6. Work out a slam-bang finale and make sure the action leads up to it. Don’t pull a switcheroo at the end by introducing some secondary character as the real villain. And don’t clutter your story with a bunch of red herrings.
7. Finally, write the book you’d love to read, something new and exciting, something that gives you chills just thinking about it.
by Richard Newell Smithin Uncategorized
- Start with a bang. Your opening paragraphs are your best sales opportunity. If these paragraphs grip readers, they buy. If not, they don’t. I just glanced at a couple of thrillers in which the opening paragraphs detailed the vital statistics of key characters – height, weight, etc. One glance and I moved on to another book.
- End with a bang. Need an example? Consider how Mozart ends Don Giovanni. A statue of one of the Don’s victims, the Commendatore, comes to life and drags the Don down to hell, amidst a chorus of demons. Hot stuff! Just substitute your hero or heroine for the Commendatore. In one recent thriller the villain is chasing the heroine up some auto-wrecking equipment. He slips, falls and breaks his neck. Slip and fall? I couldn’t believe it. In another, the villainess is electrocuted by faulty wiring. Arf! Endings like this drive away readers.
- Don’t tack on an epilogue. You’re writing fiction. Let the reader’s imagination connect the rest of the dots. If you need a final bit of explanation, slip it in but don’t call it an epilogue. Similarly, don’t call your opening a prologue. “Prologue” sets the wrong tone.
- Limit the number of characters. Too many names confuse readers. If characters are not critical to the story, give them generic names: the cop, the two shoppers, the little girl, etc.
- Don’t preface chapters or sections of chapters with notes on the time and location unless the information is really critical – like Ten Years Later.
- Rev up the speed as you move along. Your readers should be on the edge of their seat turning the pages lickety-split. Reading a good thriller at a relaxed pace is like taking a slow ride on a roller coaster. It doesn’t work. In revising your thriller, eliminate unnecessary words, people and scenes. They just slow the pace.
- Don’t waste a lot of time on romantic scenes or elaborate character development. Readers who want romance can find plenty elsewhere. If you’re writing taut suspense, you might want to show how your protagonist changes under the pressure. But generally too much focus on character development simply slows the pace.
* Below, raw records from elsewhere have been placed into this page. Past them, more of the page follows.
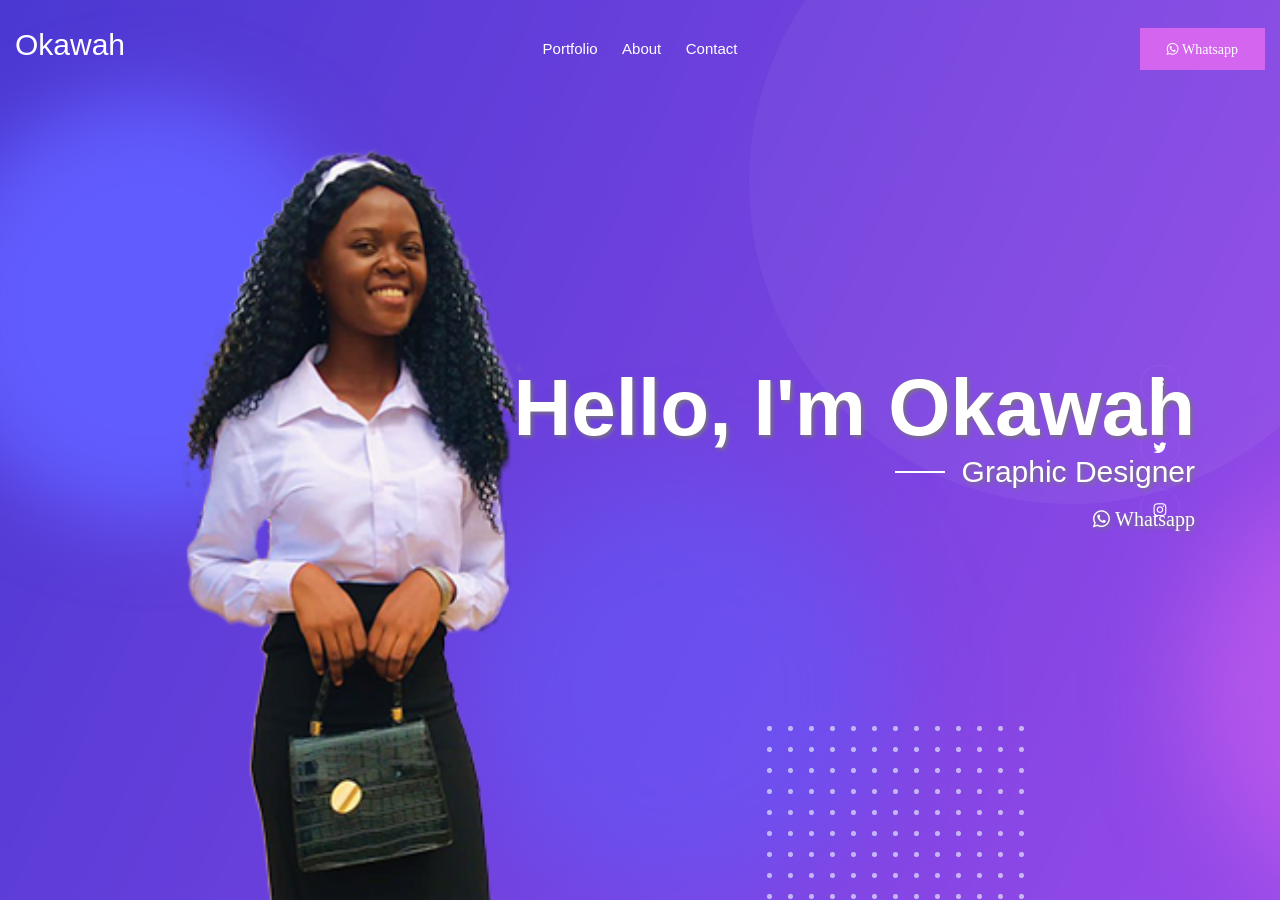
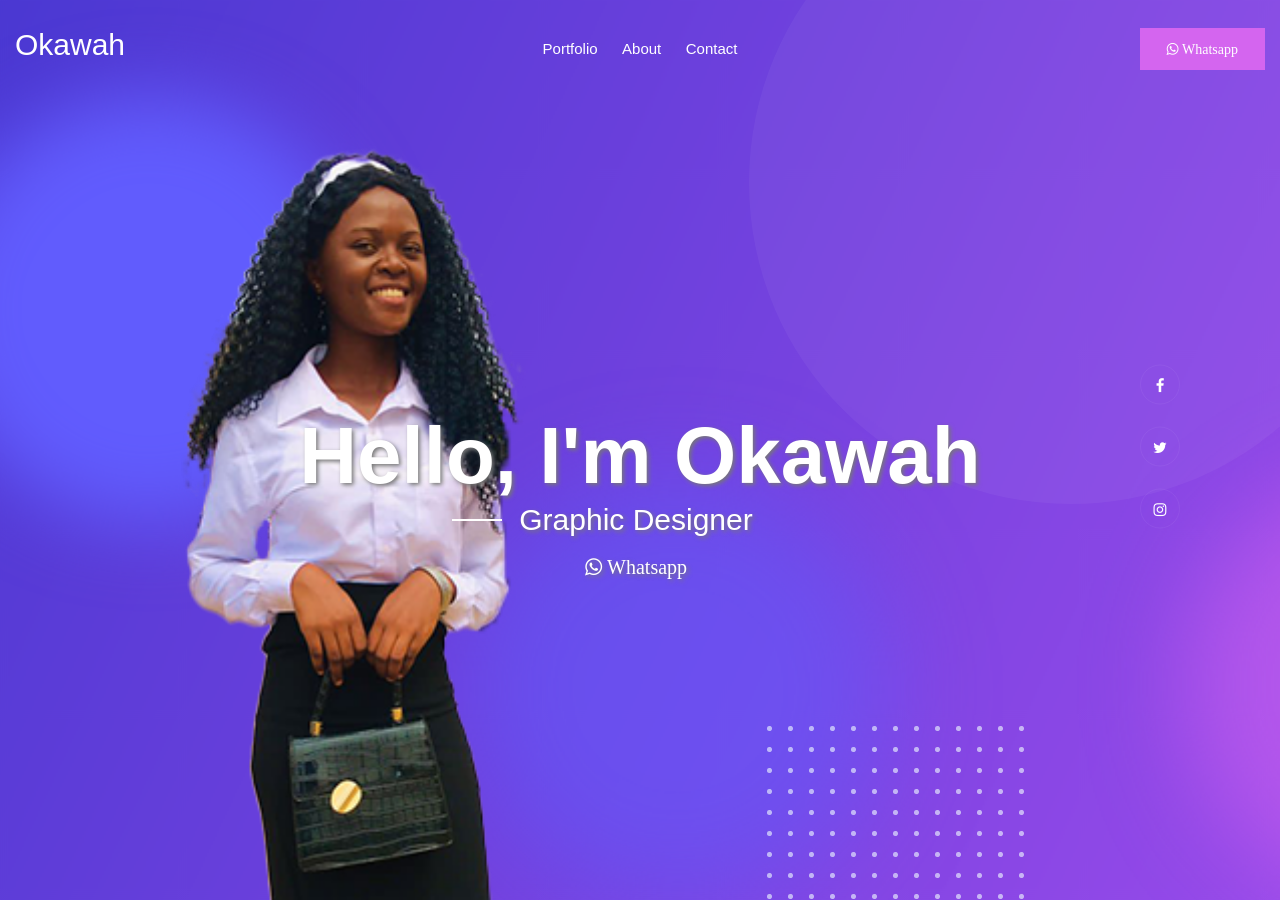
Before and after one commit to ztad237/Okawah, a plain HTML site: page index.html in a window 1280 px wide. Shown: the top 903 px of the page. Drawn offline with Linux system fonts and the light colour scheme; a web font is replaced by a local one.

Commit message:
update padding

```diff
--- a/index.html
+++ b/index.html
@@ -104,12 +104,12 @@
             <div class="container">
                 <div class="row align-items-center">
                     <div class="col-xl-12">
-                        <div class="slider_text text-right">
-                            <h3>
+                        <div class="slider_text pt-5 text-right text-md-center">
+                            <h3 class="mt-5">
                                 Hello, I'm Okawah
                             </h3>
-                            <p><span>Graphic Designer</span> </p>
-                            <a href="http://wa.me/+237673080452" class="hero-wa"><i class="fa fa-whatsapp "
+                            <p class="mr-2"><span>Graphic Designer</span> </p>
+                            <a href="http://wa.me/+237673080452" class="hero-wa mr-2"><i class="fa fa-whatsapp "
                                     aria-hidden="true"> Whatsapp</i></a>
                         </div>
 
```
- Don’t brood over your cover art. Harry Dolan’s recent covers, for Very Bad Men and Bad Things Happen, are what you might call minimalist. But the stuff between the covers is great. So he’s a bestselling novelist. Bottom line: It’s what’s between the covers that counts.